▶ _Task to carry out_
Would you copy every line of the listing below that includes the word "Expected"?

▶ _Entries shown_

========================================================================

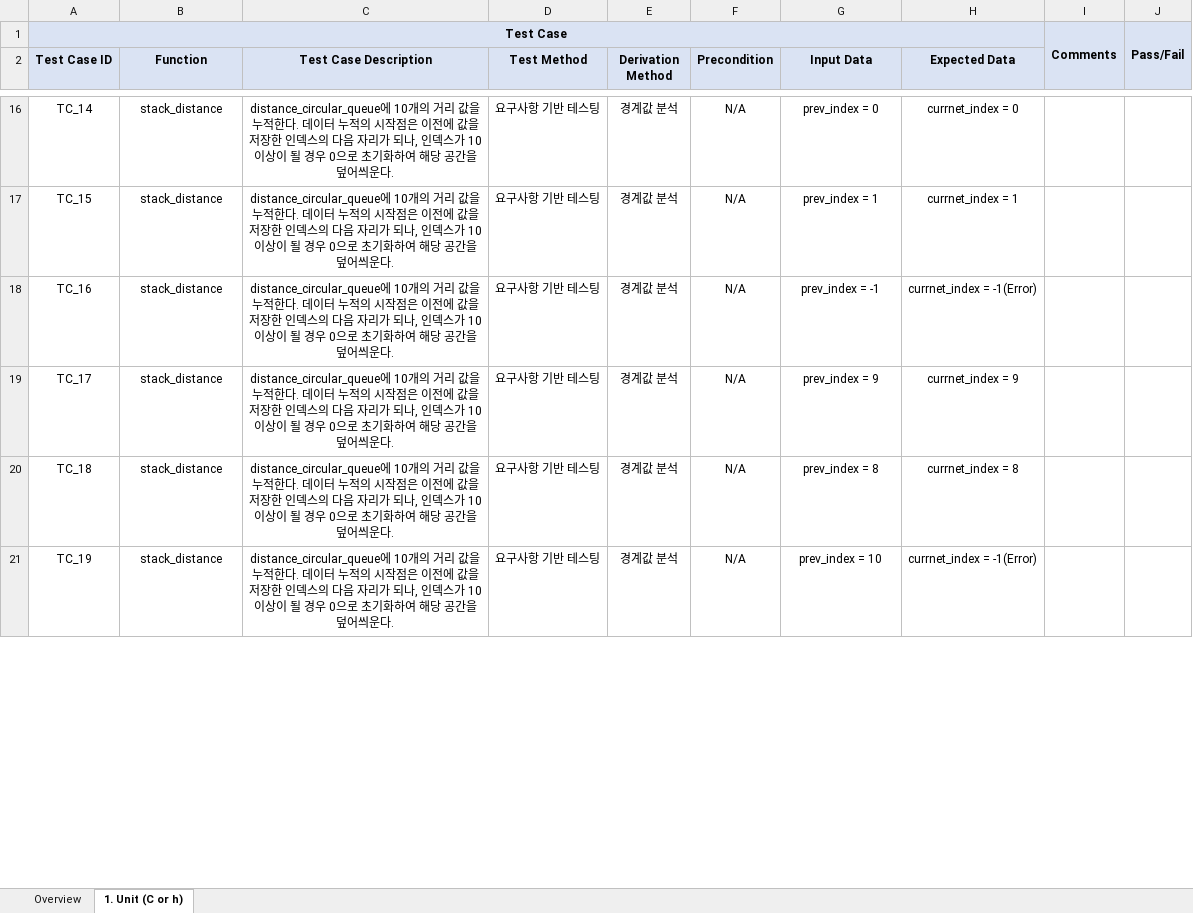
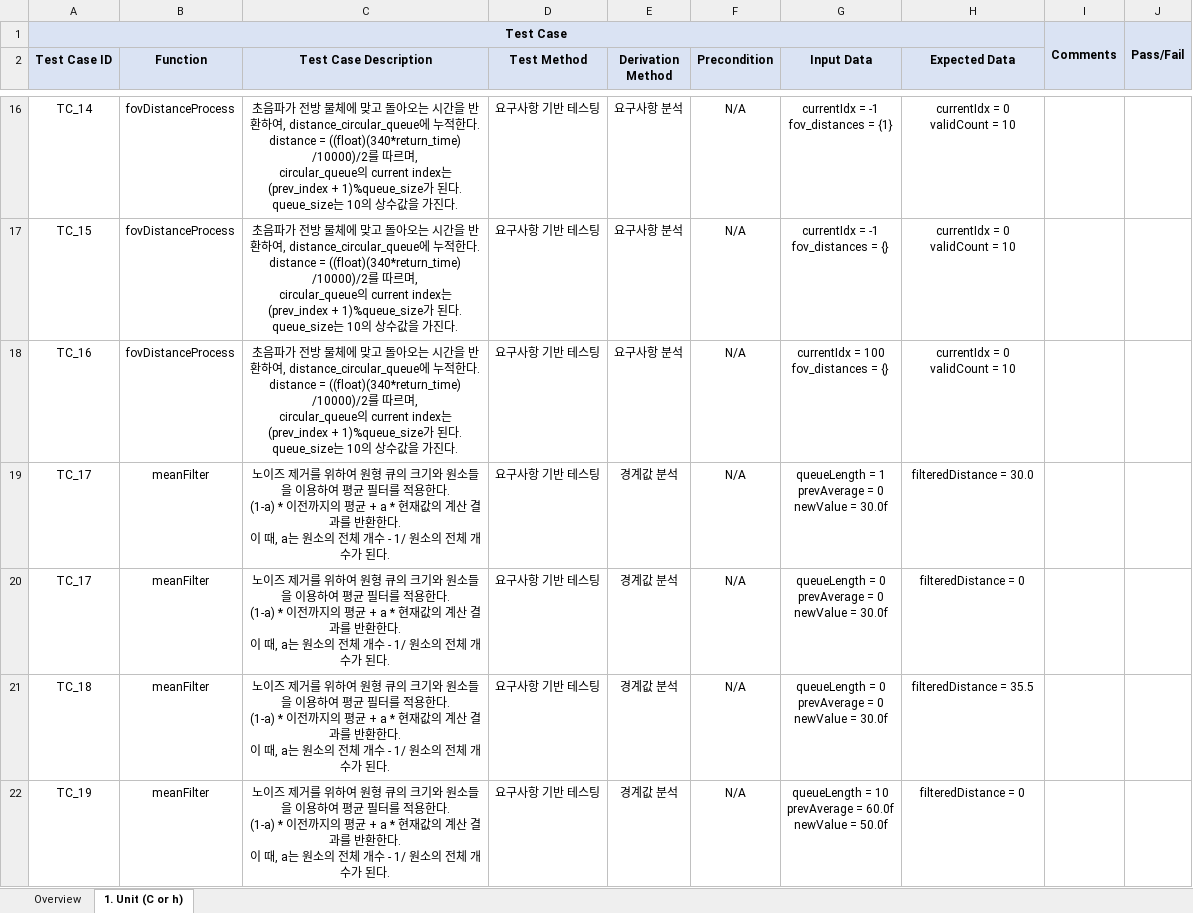
Before and after one commit to sortinghyeok/SW_Test_Autonomous_Object_Tracking_Robot, an Excel workbook: ARS_SoftwareUnitTestSpecification.xlsx, sheet 1. Unit (C or h), drawn as a sheet; only a part is shown, gaps mark what is left out; values as stored, in another font and other column widths than the file's, no borders; addresses are those after the commit; ↵ is a line break in a cell; the diff covers the shown part only; the diff names each change by its address in the sheet, - before the commit and + after, or states it on an @@ line.

Commit message:
Test 항목 업데이트 진행 중
Test 항목 업데이트 진행 중

```diff
--- a/ARS_SoftwareUnitTestSpecification.xlsx (sheet 1. Unit (C or h))
+++ b/ARS_SoftwareUnitTestSpecification.xlsx (sheet 1. Unit (C or h))
-B16:B18 (Function): stack_distance
+B16:B18 (Function): fovDistanceProcess
-C16:C18 (Test Case Description): distance_circular_queue에 10개의 거리 값을 누적한다. 데이터 누적의 시작점은 이전에 값을 저장한 인덱스의 다음 자리가 되나, 인덱스가 10 이상이 될 경우 0으로 초기화하여 해당 공간을 덮어씌운다.
+C16:C18 (Test Case Description): 초음파가 전방 물체에 맞고 돌아오는 시간을 반환하여, distance_circular_queue에 누적한다. ↵ distance = ((float)(340*return_time) /10000)/2를 따르며, ↵ circular_queue의 current index는 (prev_index + 1)%queue_size가 된다. ↵ queue_size는 10의 상수값을 가진다.
-E16:E18 (Derivation Method): 경계값 분석
+E16:E18 (Derivation Method): 요구사항 분석
-G16 (Input Data): prev_index = 0
+G16 (Input Data): currentIdx = -1 ↵ fov_distances = {1}
-H16 (Expected Data): currnet_index = 0
+H16 (Expected Data): currentIdx = 0 ↵ validCount = 10
-G17 (Input Data): prev_index = 1
+G17 (Input Data): currentIdx = -1 ↵ fov_distances = {}
-H17 (Expected Data): currnet_index = 1
+H17 (Expected Data): currentIdx = 0 ↵ validCount = 10
-G18 (Input Data): prev_index = -1
+G18 (Input Data): currentIdx = 100 ↵ fov_distances = {}
-H18 (Expected Data): currnet_index = -1(Error)
+H18 (Expected Data): currentIdx = 0 ↵ validCount = 10
+row 19: TC_17 | meanFilter | 노이즈 제거를 위하여 원형 큐의 크기와 원소들을 이용하여 평균 필터를 적용한다. ↵ (1-a) * 이전까지의 평균 + a * 현재값의 계산 결과를 반환한다. ↵ 이 때, a는 원소의 전체 개수 - 1/ 원소의 전체 개수가 된다. | 요구사항 기반 테스팅 | 경계값 분석 | N/A | queueLength = 1 ↵ prevAverage = 0 ↵ newValue = 30.0f | filteredDistance = 30.0
-B20:B22 (Function): stack_distance
+B20:B22 (Function): meanFilter
-C20:C22 (Test Case Description): distance_circular_queue에 10개의 거리 값을 누적한다. 데이터 누적의 시작점은 이전에 값을 저장한 인덱스의 다음 자리가 되나, 인덱스가 10 이상이 될 경우 0으로 초기화하여 해당 공간을 덮어씌운다.
+C20:C22 (Test Case Description): 노이즈 제거를 위하여 원형 큐의 크기와 원소들을 이용하여 평균 필터를 적용한다. ↵ (1-a) * 이전까지의 평균 + a * 현재값의 계산 결과를 반환한다. ↵ 이 때, a는 원소의 전체 개수 - 1/ 원소의 전체 개수가 된다.
-G20 (Input Data): prev_index = 9
+G20 (Input Data): queueLength = 0 ↵ prevAverage = 0 ↵ newValue = 30.0f
-H20 (Expected Data): currnet_index = 9
+H20 (Expected Data): filteredDistance = 0
-G21 (Input Data): prev_index = 8
+G21 (Input Data): queueLength = 0 ↵ prevAverage = 0 ↵ newValue = 30.0f
-H21 (Expected Data): currnet_index = 8
+H21 (Expected Data): filteredDistance = 35.5
-G22 (Input Data): prev_index = 10
+G22 (Input Data): queueLength = 10 ↵ prevAverage = 60.0f ↵ newValue = 50.0f
-H22 (Expected Data): currnet_index = -1(Error)
+H22 (Expected Data): filteredDistance = 0
```
Also changed, not shown: 14 removed rows and 418 edited cells elsewhere in this sheet.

========================================================================

▶ _Output_
-H16 (Expected Data): currnet_index = 0
+H16 (Expected Data): currentIdx = 0 ↵ validCount = 10
-H17 (Expected Data): currnet_index = 1
+H17 (Expected Data): currentIdx = 0 ↵ validCount = 10
-H18 (Expected Data): currnet_index = -1(Error)
+H18 (Expected Data): currentIdx = 0 ↵ validCount = 10
-H20 (Expected Data): currnet_index = 9
+H20 (Expected Data): filteredDistance = 0
-H21 (Expected Data): currnet_index = 8
+H21 (Expected Data): filteredDistance = 35.5
-H22 (Expected Data): currnet_index = -1(Error)
+H22 (Expected Data): filteredDistance = 0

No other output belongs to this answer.